    I have given many seminars and have used that term before taking for granted that non-athletes think that 'bonking' is something that is best done behind closed doors. I explain that 'bonking' is simply when your easily accessible fuel stores run out and your energy falls so low that you could put your bike beside the road and have a bigger cry than when watching Oprah on an Angel Network day. They ususally get that.

    The body's easily accessed fuel, carbohydrate, has a limited store. You have to play mathematician to figure out when, exactly, based on intensity, quantity of food consumed, macronutrient breakdown and conversion you might bonk. Don't worry, I will do that for you in this article. Firstly, let's discuss how people get to this point.

register.gif (3340 bytes)


    In lay terms, 'bonking' occurs because people either don't eat or don't eat enough to prevent it. Content of food consumed is also important. Essentially when you consume a high glycemic carbohydrate such as a banana or a gel it will get converted to glucose (the body's most easily used fuel source) very quickly. When you exhaust that and your glycogen stores you feel like dirt. You see, even fat burns in the flame of carbohydrate. To burn fat you need carbs.

    If you consume carbohydrate with some protein or fat it slows down the conversion process to give you longer term energy. Yes, I did say the 'f' word. Some fats are good for you. We can deal with this in another article. Eating protein, carb and fat two hours before an intense workout will give you more energy. During the workout you can consume things like gels or high carb bars which will provide immediate energy. Try it and you will see a huge difference.


    I suggest the following breakfast pre hard workout:

    Susan's Smoothie

    1 banana (carb)
    1 cup of frozen berries (carb)
    1 scoop of protein powder (protein)
    1 cup of milk or soy milk (protein and carb and fat)
    Ice (freebie - eat as much as you want!)
    Water (see ice)
    2-3 tablespoons of full fat yogurt (fat, pro, carb)

Blend and eat. It will contain about 400 kcal. If you want to lower the calories take out the yogurt. This is slow release energy and no it won't get converted to fat. I have used this smoothie with Dallas Star's center Kirk Muller and he loves it.

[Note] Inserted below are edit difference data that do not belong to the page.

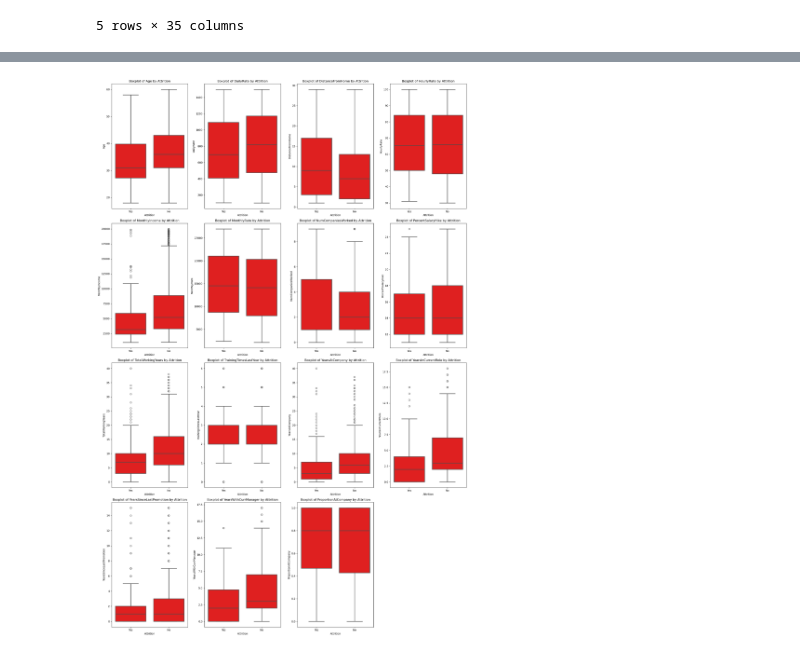
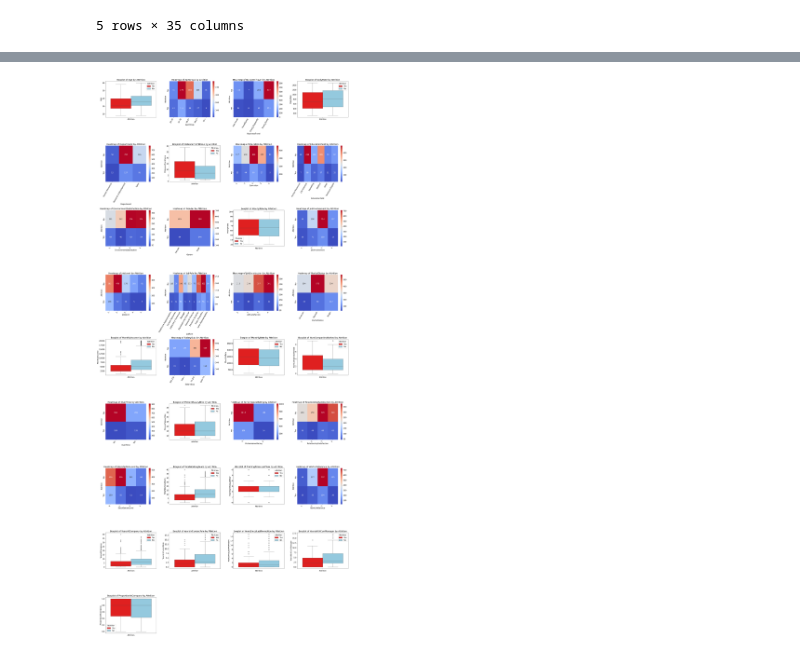
Before and after one commit to SethMoffat/Project_1, a Jupyter notebook: explore.ipynb, the cells around one changed output, grey strips where cells are left out. Saved outputs shown, nothing was run; the diff lists cells and outputs as text; code cells hidden in the pictures.

Commit message:
boxplots for numerical, heatmap for categorical, next want to see if I can figure proportional

```diff
--- a/explore.ipynb
+++ b/explore.ipynb
@@ -131,17 +131,7 @@ Index(['Age', 'AgeGroup', 'Attrition', 'BusinessTravel', 'DailyRate',
        'YearsWithCurrManager', 'ProportionAtCompany'],
       dtype='object')
 # %%
-'''
-cat_cols = ['AgeGroup', 'Attrition', 'BusinessTravel', 'Department',
-            'Education', 'EducationField', 'EnvironmentSatisfaction',
-            'Gender', 'JobInvolvement', 'JobLevel', 'JobRole',
-            'JobSatisfaction', 'MaritalStatus', 'SalarySlab',
-            'OverTime', 'PerformanceRating', 'RelationshipSatisfaction',
-            'StockOptionLevel', 'TrainingTimesLastYear', 'WorkLifeBalance']
-num_cols = [col for col in df.columns if col not in cat_cols]
-'''
-
-cat_cols = ['AgeGroup', 'Attrition', 'BusinessTravel', 'Department',
+cat_cols = ['AgeGroup', 'BusinessTravel', 'Department',
             'Education', 'EducationField', 'EnvironmentSatisfaction',
             'Gender', 'JobInvolvement', 'JobLevel', 'JobRole',
             'JobSatisfaction', 'MaritalStatus', 'SalarySlab',
@@ -222,35 +212,68 @@ ProportionAtCompany: 0.6873102768889018
 # %%
 plt.close()
 # Number of numeric columns
+plt.rcParams['font.size'] = 15
+
 cols_per_row = 4
 offset = 1
-if len(num_cols) % cols_per_row == 0:
+if len(df.columns) % cols_per_row == 0:
     offset = 0
 
 fig, axes = plt.subplots(
-    nrows=len(num_cols)//cols_per_row + offset,
+    nrows=len(num_cols+cat_cols)//cols_per_row + offset,
     ncols=cols_per_row,
-    figsize=(20, len(num_cols)*2)
+    figsize=(30, len(num_cols+cat_cols)*2)
 )
 
 # Flatten axes array for easy iteration
 axes = axes.flatten()
 
+plot = 0
+for col in df.columns:
+    # Plot each numeric column as a boxplot grouped by 'Attrition'
+    if col in num_cols:
+        sns.boxplot(
+            hue='Attrition',
+            y=col,
+            data=df,
+            ax=axes[plot],
+            # color='red',
+            palette=['red', 'skyblue'],
+            linewidth=1,
+        )
+        axes[plot].set_title(f'Boxplot of {col} by Attrition')
+        axes[plot].set_xlabel('Attrition')
+        axes[plot].set_ylabel(col)
+        plot += 1
 
-# Plot each column in a separate subplot
-for i, col in enumerate(num_cols):
-    sns.boxplot(x='Attrition', y=col, data=df, ax=axes[i], color='red', linewidth=2)
-    axes[i].set_title(f'Boxplot of {col} by Attrition')
-    axes[i].set_xlabel('Attrition')
-    axes[i].set_ylabel(col)
+    # Plot each categorical column as a heatmap
+    elif col in cat_cols:
+        # Create a pivot table for the heatmap
+        heatmap_data = df.groupby(['Attrition', col]).size().unstack(fill_value=0)
 
+        # Create a heatmap
+        sns.heatmap(
+            heatmap_data,
+            annot=True,
+            fmt='d',
+            cmap='coolwarm',
+            ax=axes[plot],
+            cbar=True,
+        )
+
+        # Set titles and labels
+        axes[plot].set_title(f'Heatmap of {col} by Attrition')
+        axes[plot].set_ylabel('Attrition')
+        axes[plot].set_xlabel(col)
+        axes[plot].set_xticklabels(axes[plot].get_xticklabels(), rotation=60, ha='right')
+        plot += 1
 
 # Remove any unused subplots
-for j in range(i + 1, len(axes)):
-    fig.delaxes(axes[j])
+for i in range(plot, len(axes)):
+    fig.delaxes(axes[i])
 
 # Adjust layout to avoid overlap
 plt.tight_layout()
 plt.show()
 # %% [output]
-[figure, old version]
+[figure, new version]
```
Also changed, not shown: parts of 2 cells of this notebook.
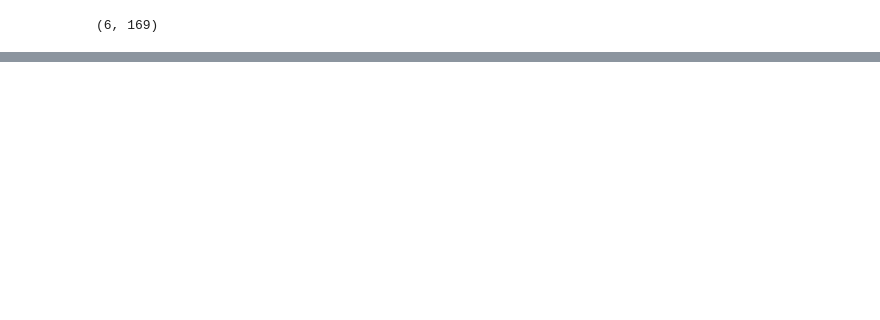
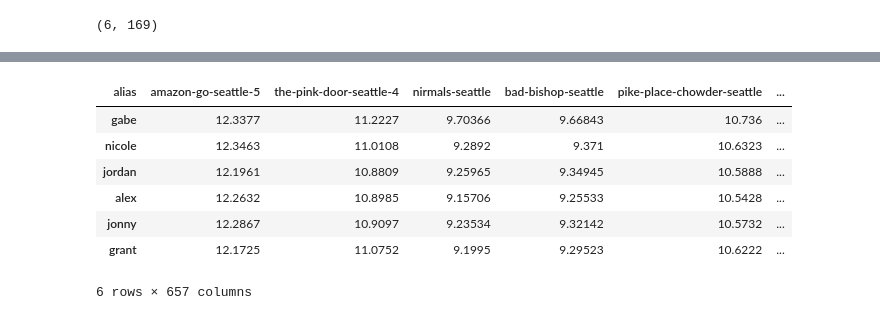
Before and after one commit to Gnishimura/We_Eat, a Jupyter notebook: new_db.ipynb, the cells around one changed output, grey strips where cells are left out. Cells and saved outputs as stored; diff of their text form; code cells hidden in the pictures; blank space fills up the shorter version.

```diff
--- a/new_db.ipynb
+++ b/new_db.ipynb
@@ -527,0 +560,11 @@ ValueError: The truth value of a Series is ambiguous. Use a.empty, a.bool(), a.i
+# %%
+R
+# %% [output]
+| alias | amazon-go-seattle-5 | the-pink-door-seattle-4 | nirmals-seattle | bad-bishop-seattle | pike-place-chowder-seattle | ... |
+| gabe | 12.3377 | 11.2227 | 9.70366 | 9.66843 | 10.736 | ... |
+| nicole | 12.3463 | 11.0108 | 9.2892 | 9.371 | 10.6323 | ... |
+| jordan | 12.1961 | 10.8809 | 9.25965 | 9.34945 | 10.5888 | ... |
+| alex | 12.2632 | 10.8985 | 9.15706 | 9.25533 | 10.5428 | ... |
+| jonny | 12.2867 | 10.9097 | 9.23534 | 9.32142 | 10.5732 | ... |
+| grant | 12.1725 | 11.0752 | 9.1995 | 9.29523 | 10.6222 | ... |
+6 rows × 657 columns
```
Also changed, not shown: parts of 30 cells of this notebook, 1 other file.
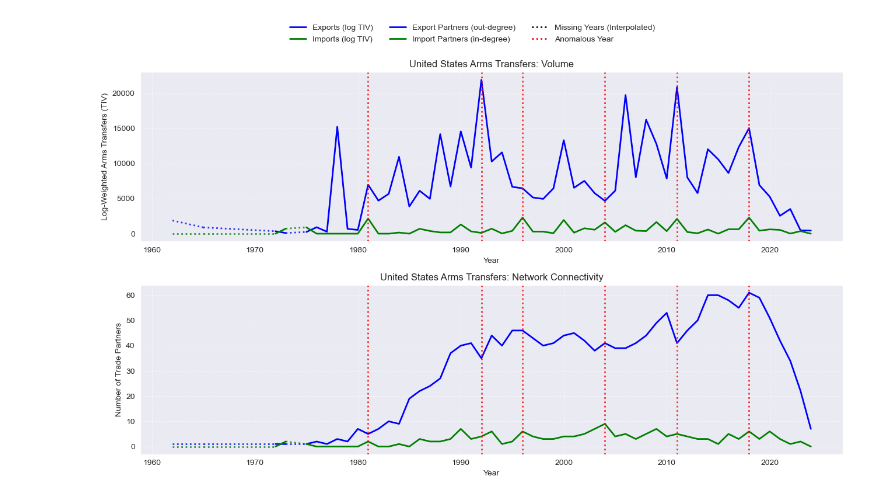
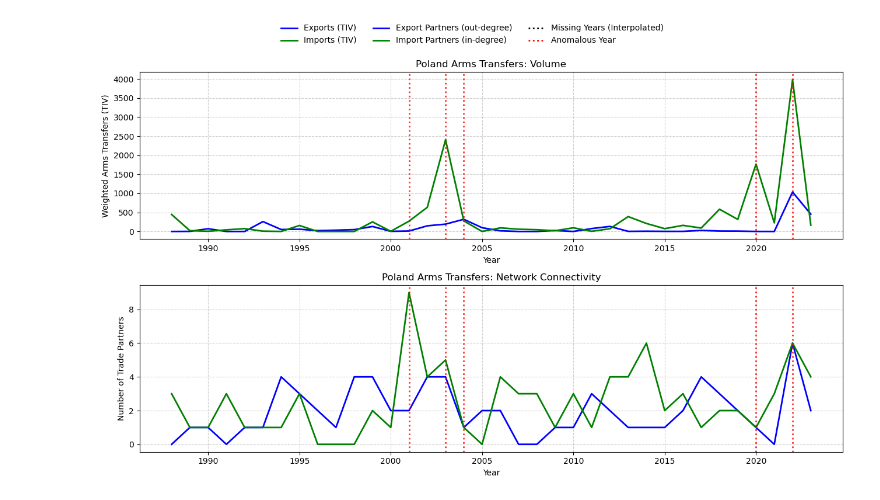
Before and after one commit to jorrit98/IM1002_Machine_Learning_Assignment, a Jupyter notebook: sample.ipynb, the cells around one changed output. Drawn from its saved outputs; the diff is of its cells as text; code cells hidden in the pictures.

```diff
--- a/sample.ipynb
+++ b/sample.ipynb
@@ -131,9 +192,11 @@ for country, df_c in features_df.groupby('country'):
 
     df_c = df_c.sort_values('year_scaled')
     df_c = df_c.dropna()
+
+    #Continue only if enough data points for each country
     if len(df_c) < 20:
         continue
-    from sklearn.preprocessing import RobustScaler
+
 
     X = df_c[feature_cols].values
     transformer = RobustScaler().fit(X)
@@ -142,13 +205,13 @@ for country, df_c in features_df.groupby('country'):
 
     # Isolation Forest
     iso = IsolationForest(
-        n_estimators=150,
+        n_estimators=5,
     )
     iso_labels = iso.fit_predict(X)
 
     # Local Outlier Factor
     lof = LocalOutlierFactor(
-        n_neighbors=15,
+        n_neighbors=4,
     )
 
     lof_labels = lof.fit_predict(X)
@@ -267,9 +232,7 @@ import numpy as np
 import matplotlib.pyplot as plt
 import matplotlib.lines as mlines
 
-# -------------------------------
-# Prepare data
-# -------------------------------
+country='Poland'
 
 
 country_df = (
@@ -297,7 +260,7 @@ ax1.plot(
     country_full['weighted_out_degree'],
     color='blue',
     linewidth=2,
-    label='Exports (log TIV)'
+    label='Exports (TIV)'
 )
 
 ax1.plot(
@@ -305,7 +268,7 @@ ax1.plot(
     country_full['weighted_in_degree'],
     color='green',
     linewidth=2,
-    label='Imports (log TIV)'
+    label='Imports (TIV)'
 )
 
 # Dotted connectors across missing years
@@ -338,7 +301,7 @@ for year in country_df.loc[country_df['anomaly'], :].index:
         alpha=0.8
     )
 
-ax1.set_ylabel('Log-Weighted Arms Transfers (TIV)')
+ax1.set_ylabel('Weighted Arms Transfers (TIV)')
 ax1.set_title(f'{country} Arms Transfers: Volume')
 ax1.set_xlabel('Year')  # Add a label
 ax1.tick_params(axis='x', labelbottom=True)  # Show tick labels
@@ -403,32 +366,32 @@ missing_line = mlines.Line2D(
     label='Missing Years (Interpolated)'
 )
 
 anomaly_line = mlines.Line2D(
     [], [], color='red', linestyle=':', linewidth=2,
     label='Anomalous Year'
 )
 
 handles1, labels1 = ax1.get_legend_handles_labels()
 handles2, labels2 = ax2.get_legend_handles_labels()
 
 handles = handles1 + handles2 + [missing_line, anomaly_line]
 labels = labels1 + labels2 + ['Missing Years (Interpolated)', 'Anomalous Year']
 
 fig.legend(
     handles=handles,
     labels=labels,
     loc='upper center',
     ncol=3,
     frameon=False
 )
 
 # -------------------------------
 # Formatting
 # -------------------------------
 ax1.grid(True, linestyle='--', alpha=0.6)
 ax2.grid(True, linestyle='--', alpha=0.6)
-
+plt.savefig('results/country_anomalies.png')
 fig.tight_layout(rect=[0, 0, 1, 0.93])
 plt.show()
 # %% [output]
-[figure, old version]
+[figure, new version]
```
Also changed, not shown: parts of 7 cells of this notebook.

    Now get out there and don't bonk. You never know when I might be cycling or running near you and I definitely don't plan to see anyone who has read this crying beside the road.
   
Susan Sly is an elite athlete and certified lifestyle and weight management consultant. She has worked with professional and recreational athletes.

Questions, Comments and Article Suggestions
      e-Mail Susan

        
register.gif (3340 bytes)

Please Go To...

FAQ's

Coaching Home Page

Eating Habits

Nutrition for Athletes

Adult Body Fat Calculator

Heart Rate Calculator

Calorie Burner Calculator

Sample Consultation
Program


What People Say About Susan Sly

Susan's Shopping List

Links

If you have found the information on this site useful and

e-Mail Susan Sly
   Wellness Coach

For more information about programming please call
613 342-7495
If you get my voice mail please leave a message.

Unless otherwise credited, all images and text are
© 2003  tdc Marketing and Management Consultation
Web Site Design and Maintenance
tdc Marketing and Management Consultation,
All rights reserved.